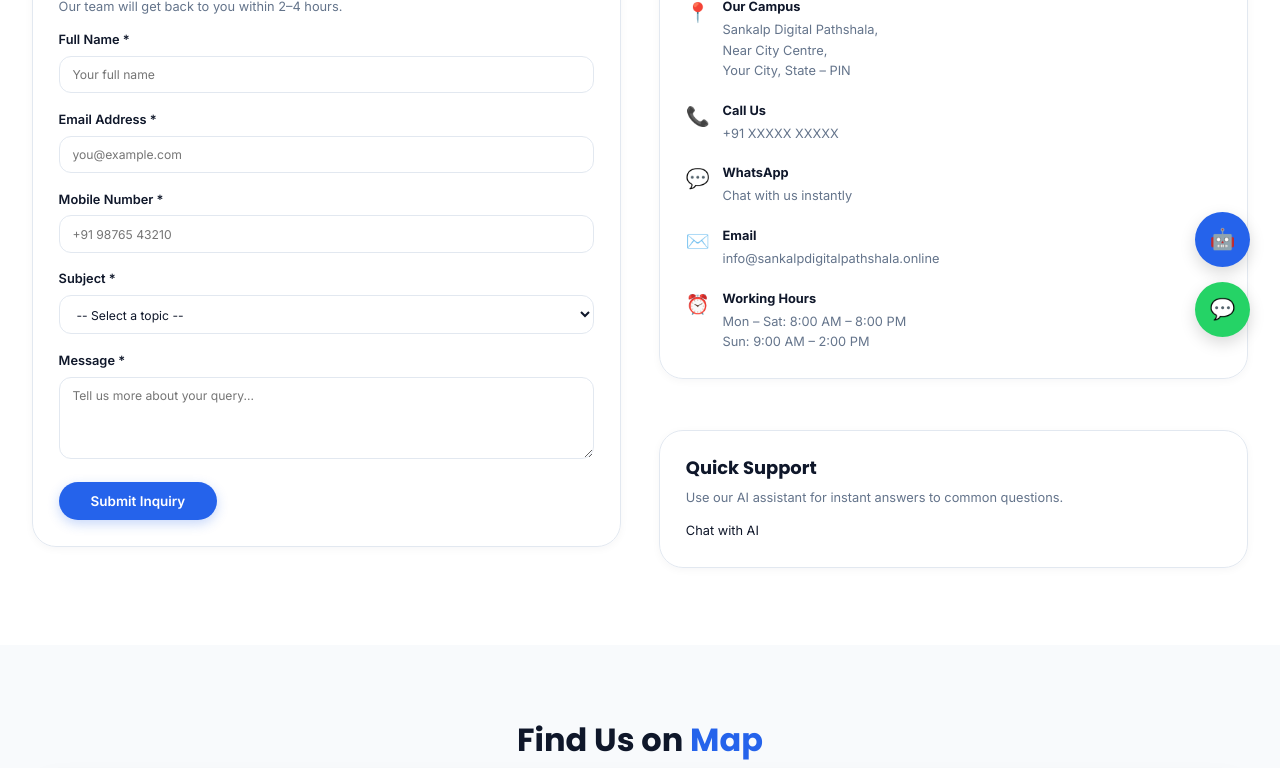
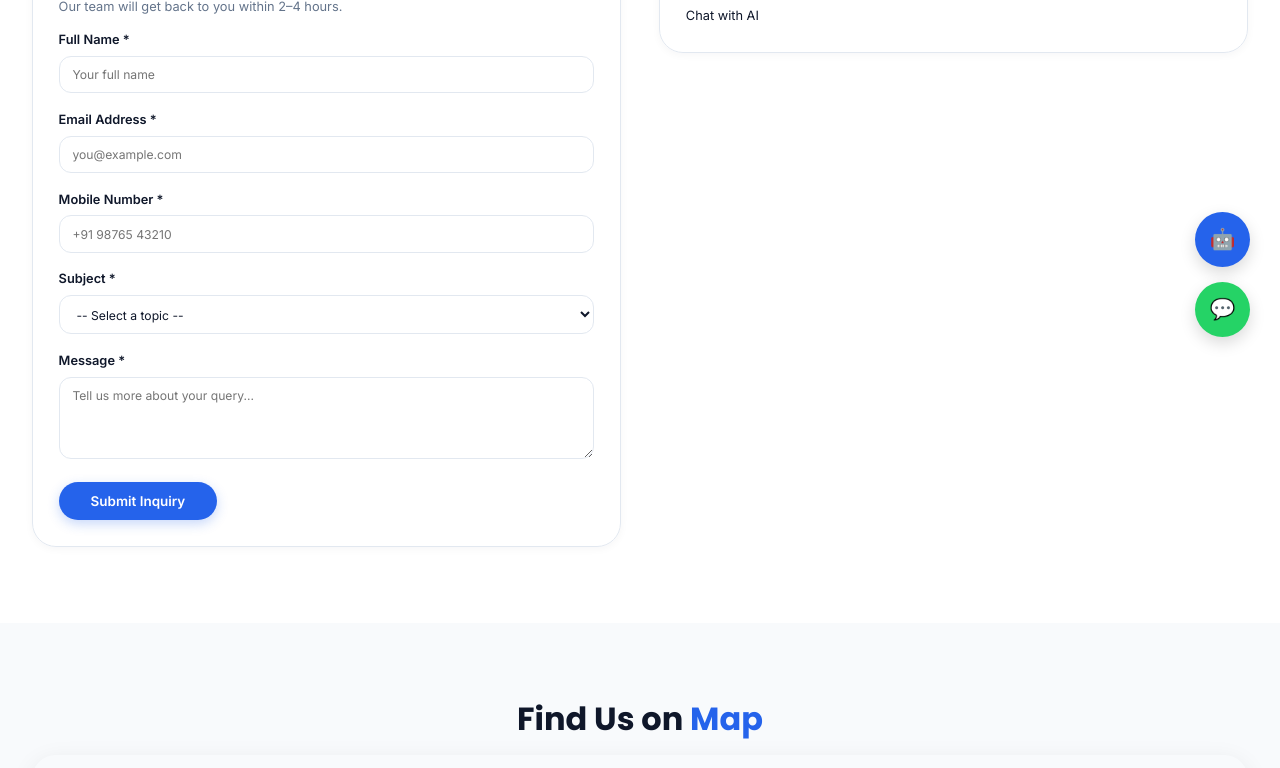
Before and after one commit to jahidup/SDPV, a website: page public/contact/index.html in a window 1280 px wide. Shown: the part 433-1201 px from the top of the page. Drawn offline with Linux system fonts and the light colour scheme; grey boxes are pictures that could not be loaded.

Commit message:
Update index.html

```diff
--- a/public/contact/index.html
+++ b/public/contact/index.html
@@ -97,48 +97,6 @@
                         <div class="form-feedback mt-2" id="contactFeedback" style="display:none;"></div>
                     </form>
                 </div>
-
-                <!-- Contact Info Sidebar -->
-                <div class="contact-info">
-                    <div class="card glass-light" style="padding: 2rem; margin-bottom: 2rem;">
-                        <h2>Reach Out Directly</h2>
-                        <div class="info-item" style="display: flex; gap: 1rem; align-items: flex-start; margin-bottom: 1.5rem;">
-                            <span style="font-size: 1.5rem;">📍</span>
-                            <div>
-                                <strong>Our Campus</strong>
-                                <p style="margin:0;">Sankalp Digital Pathshala,<br>Near City Centre,<br>Your City, State – PIN</p>
-                            </div>
-                        </div>
-                        <div class="info-item" style="display: flex; gap: 1rem; align-items: flex-start; margin-bottom: 1.5rem;">
-                            <span style="font-size: 1.5rem;">📞</span>
-                            <div>
-                                <strong>Call Us</strong>
-                                <p style="margin:0;"><a href="tel:+91XXXXXXXXXX">+91 XXXXX XXXXX</a></p>
-                            </div>
-                        </div>
-                        <div class="info-item" style="display: flex; gap: 1rem; align-items: flex-start; margin-bottom: 1.5rem;">
-                            <span style="font-size: 1.5rem;">💬</span>
-                            <div>
-                                <strong>WhatsApp</strong>
-                                <p style="margin:0;"><a href="https://wa.me/91XXXXXXXXXX" target="_blank">Chat with us instantly</a></p>
-                            </div>
-                        </div>
-                        <div class="info-item" style="display: flex; gap: 1rem; align-items: flex-start; margin-bottom: 1.5rem;">
-                            <span style="font-size: 1.5rem;">✉️</span>
-                            <div>
-                                <strong>Email</strong>
-                                <p style="margin:0;"><a href="mailto:info@sankalpdigitalpathshala.online">info@sankalpdigitalpathshala.online</a></p>
-                            </div>
-                        </div>
-                        <div class="info-item" style="display: flex; gap: 1rem; align-items: flex-start;">
-                            <span style="font-size: 1.5rem;">⏰</span>
-                            <div>
-                                <strong>Working Hours</strong>
-                                <p style="margin:0;">Mon – Sat: 8:00 AM – 8:00 PM<br>Sun: 9:00 AM – 2:00 PM</p>
-                            </div>
-                        </div>
-                    </div>
-
                     <!-- Quick Support -->
                     <div class="card glass-light" style="padding: 2rem;">
                         <h3>Quick Support</h3>
```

####

* **Task details**: Scan the data above for the word "href". Copy every line in which it is found.

* **Exercise response**:
-                                <p style="margin:0;"><a href="tel:+91XXXXXXXXXX">+91 XXXXX XXXXX</a></p>
-                                <p style="margin:0;"><a href="https://wa.me/91XXXXXXXXXX" target="_blank">Chat with us instantly</a></p>
-                                <p style="margin:0;"><a href="mailto:info@sankalpdigitalpathshala.online">info@sankalpdigitalpathshala.online</a></p>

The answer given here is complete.